#### Exercise aim:
Could you reproduce all the entries under this sentence exactly, leaving the images aside?

Revision tracking records:
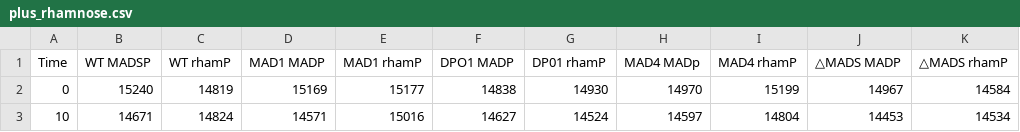
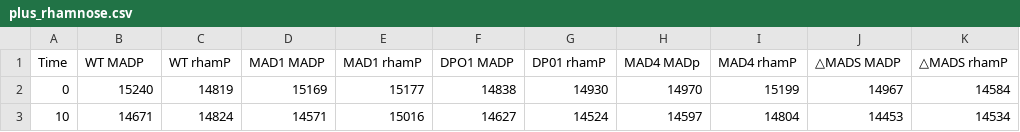
Before and after one commit to JasTC2000/individualproject_dir, a CSV file: plus_rhamnose.csv, drawn as a sheet; only a part is shown; the diff names each change by its address in the sheet, - before the commit and + after, or states it on an @@ line.

```diff
--- a/plus_rhamnose.csv
+++ b/plus_rhamnose.csv
-B1: WT MADSP
+B1: WT MADP
```
Also changed, not shown: 2 other files.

#### Completed exercise:
Before and after one commit to JasTC2000/individualproject_dir, a CSV file: plus_rhamnose.csv, drawn as a sheet; only a part is shown; the diff names each change by its address in the sheet, - before the commit and + after, or states it on an @@ line.

```diff
--- a/plus_rhamnose.csv
+++ b/plus_rhamnose.csv
-B1: WT MADSP
+B1: WT MADP
```
Also changed, not shown: 2 other files.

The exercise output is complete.